• Why You Should Always, Always, Always Listen to Your Heart

    keep-calm-and-listen-to-your-heart-35One of the things that I learned while researching the bible verses that say that “the man is the head of the woman as Jesus is head of the church” is that in the days when Paul and the rest of the bible’s writers were living, no one really knew what the brain was for. It was widely believed to be some sort of cooling system. But there were cases where brain damage caused changes in people’s behavior and abilities and no one could quite figure out how damage to the cooling system could cause the problems they were observing. So no one knew quite what to make of that. There was even one school of thought on the brain which had sperm being produced in the brain and transported to it’s destination through the nervous system. It wasn’t until the 2nd century AD that Roman physician Galen popularized the idea of the head as controlling the body and storing memories, and thus thought.

    Prior to that, it was believed that the seat of thought, emotion and will was the heart. Which actually makes sense because if you’ve ever paid attention, we feel emotions in our bodies – particularly around our chest. Thoughts quickly follow from emotions and our will is determined between the two. Today we think of the heart as symbolic of our emotions, but in the Egyptian, Greek and Roman worlds, the heart was the center of not just emotion, but of thought and will as well.

    So there’s your completely pointless history lesson of the day. Use it well. I’m sure you’ll be able to fascinate people at your next dinner party with it. (Make your donations to support this amazing ministry today by clicking HERE.)

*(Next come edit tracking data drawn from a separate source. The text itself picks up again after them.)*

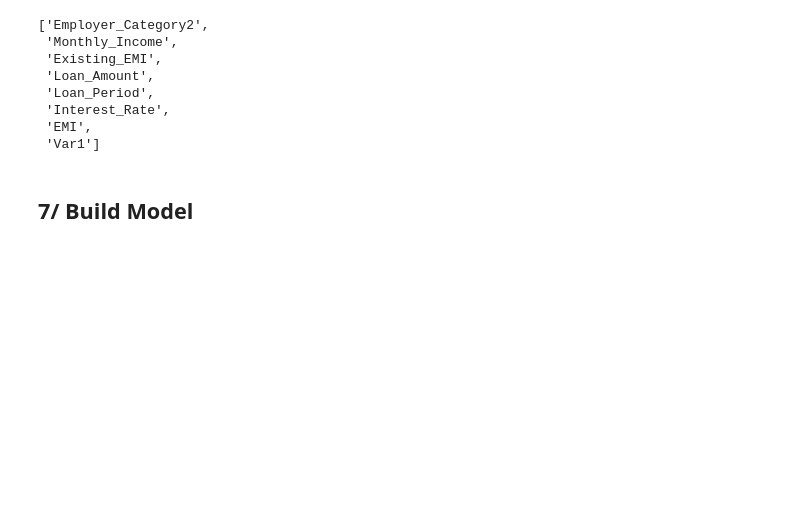
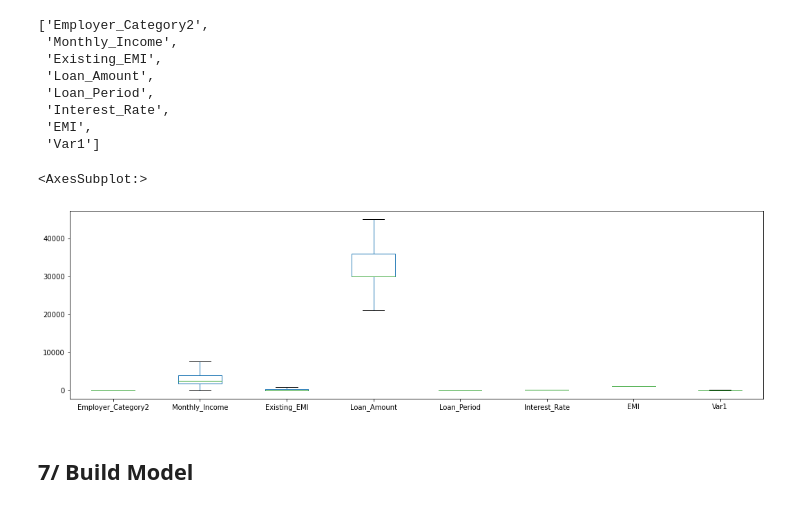
Before and after one commit to KunaalNaik/Python_Data_Science_Course, a Jupyter notebook: 2 - Pandas/4 Pandas Case Study/Case Study Merge Missing Data/c3_leads_Outlier_inclass_6Mar2022.ipynb, the cells around one changed output. Drawn from its saved outputs; the diff is of its cells as text; code cells hidden in the pictures; blank space fills up the shorter version.

```diff
--- a/2 - Pandas/4 Pandas Case Study/Case Study Merge Missing Data/c3_leads_Outlier_inclass_6Mar2022.ipynb
+++ b/2 - Pandas/4 Pandas Case Study/Case Study Merge Missing Data/c3_leads_Outlier_inclass_6Mar2022.ipynb
@@ -158,13 +160,13 @@ Q3 =
 # %%
 # Calculate IQR
-IQR =
+IQR = Q3 - Q1
 # %%
 # Calculate Upper and Lower Whisker
-Lower_Whisker =
-Upper_Whisker =
+Lower_Whisker = Q1 - 1.5 * IQR
+Upper_Whisker = Q3 + 1.5 * IQR
 # %%
-# Commit Changes to the Train Data
-train['Monthly_Income'] =
+# Commit Changes to the Train Data - =IF(A2>Upper_Whisker,Upper_Whisker,A2)
+train['Monthly_Income'] = train['Monthly_Income'].apply(lambda x : Upper_Whisker if x > Upper_Whisker else x)
 # %%
 # Check Histogram
 train['Monthly_Income'].plot.hist()
@@ -192,15 +195,28 @@ train['Monthly_Income'].plot.box()
 # %%
 # Write a loop to do for all Numerical Features
 for feat in numerical_features:
-    Q1 =
-    Q3 =
+    Q1 = train[feat].quantile(0.25)
+    Q3 = train[feat].quantile(0.75)
 
-    IQR =
+    IQR = Q3 - Q1
 
-    Lower_Whisker =
-    Upper_Whisker =
+    Lower_Whisker = Q1 - 1.5 * IQR
+    Upper_Whisker = Q3 + 1.5 * IQR
 
-    train[] =
+    train[feat] = train[feat].apply(lambda x : Upper_Whisker if x > Upper_Whisker else x)
+    train[feat] = train[feat].apply(lambda x : Lower_Whisker if x < Lower_Whisker else x)
+# %%
+train[['Employer_Category2',
+ 'Monthly_Income',
+ 'Existing_EMI',
+ 'Loan_Amount',
+ 'Loan_Period',
+ 'Interest_Rate',
+ 'EMI',
+ 'Var1']].plot.box(figsize = (18,5))
+# %% [output]
+<AxesSubplot:>
+[figure, added]
 # %% [markdown]
 ## 7/ Build Model
 # %% [markdown]
```
Also changed, not shown: parts of 4 cells of this notebook, 4 other files.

    Anyhow, I actually do have a point. My point is to explain to you why you should always listen to your heart. Here’s the thing about your heart: Continue reading

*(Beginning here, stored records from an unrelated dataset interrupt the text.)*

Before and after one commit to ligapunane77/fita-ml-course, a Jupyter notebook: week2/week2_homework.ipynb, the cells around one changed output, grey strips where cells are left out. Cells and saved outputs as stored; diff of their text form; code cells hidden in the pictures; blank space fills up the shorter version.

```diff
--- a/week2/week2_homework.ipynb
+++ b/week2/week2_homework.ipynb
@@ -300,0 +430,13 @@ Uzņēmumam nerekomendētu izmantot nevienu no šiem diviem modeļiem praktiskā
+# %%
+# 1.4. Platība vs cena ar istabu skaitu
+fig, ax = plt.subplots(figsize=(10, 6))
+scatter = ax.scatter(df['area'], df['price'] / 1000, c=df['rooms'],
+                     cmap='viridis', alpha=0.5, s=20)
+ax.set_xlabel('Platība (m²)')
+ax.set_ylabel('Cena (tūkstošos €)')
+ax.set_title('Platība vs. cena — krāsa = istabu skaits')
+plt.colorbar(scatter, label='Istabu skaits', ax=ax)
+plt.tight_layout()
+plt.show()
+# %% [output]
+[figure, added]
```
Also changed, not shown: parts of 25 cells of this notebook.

  • friend in christ

    How to Recognize a Brother or Sister in Christ

    I have met some of the coolest people while writing this blog. One of these days, I’m going to have to share the story of how God sent some of them to help catch me at the end of my fall last summer. Based on my experience with my readers, I have to assume that if you are reading my blog, you’re probably a pretty amazing person. Or at least, I would think so. And really, isn’t that all that counts? (That was a joke, btw. Hopefully you laughed. The test audience in my head found it amusing.)

    But for today my point, such as it is, is that I’ve met some amazing brothers and sisters in Christ out here in the far reaches of the internet.

    Now, brothers and sisters in Christ is one of those overused phrases that Christians have destroyed. Which is a damn shame because this idea of brothers and sisters in Christ dates back to the very earliest days of the church. It is a beautiful and profound concept that precious few in the church understand today.

    Not only is the concept of “brothers and sisters in Christ” a beautiful and profound concept, it’s a damn useful tool for a Christian to have in their toolbox. (I feel like saying damn today. I know it’s unseemly, but it keeps out the riffraff. ;) ) Anyways. Believe it or not, this whole “church/body of Christ” thing would work a lot better if more Christians understood how “brothers and sisters in Christ” worked. So, I’m gonna teach y’all the basics.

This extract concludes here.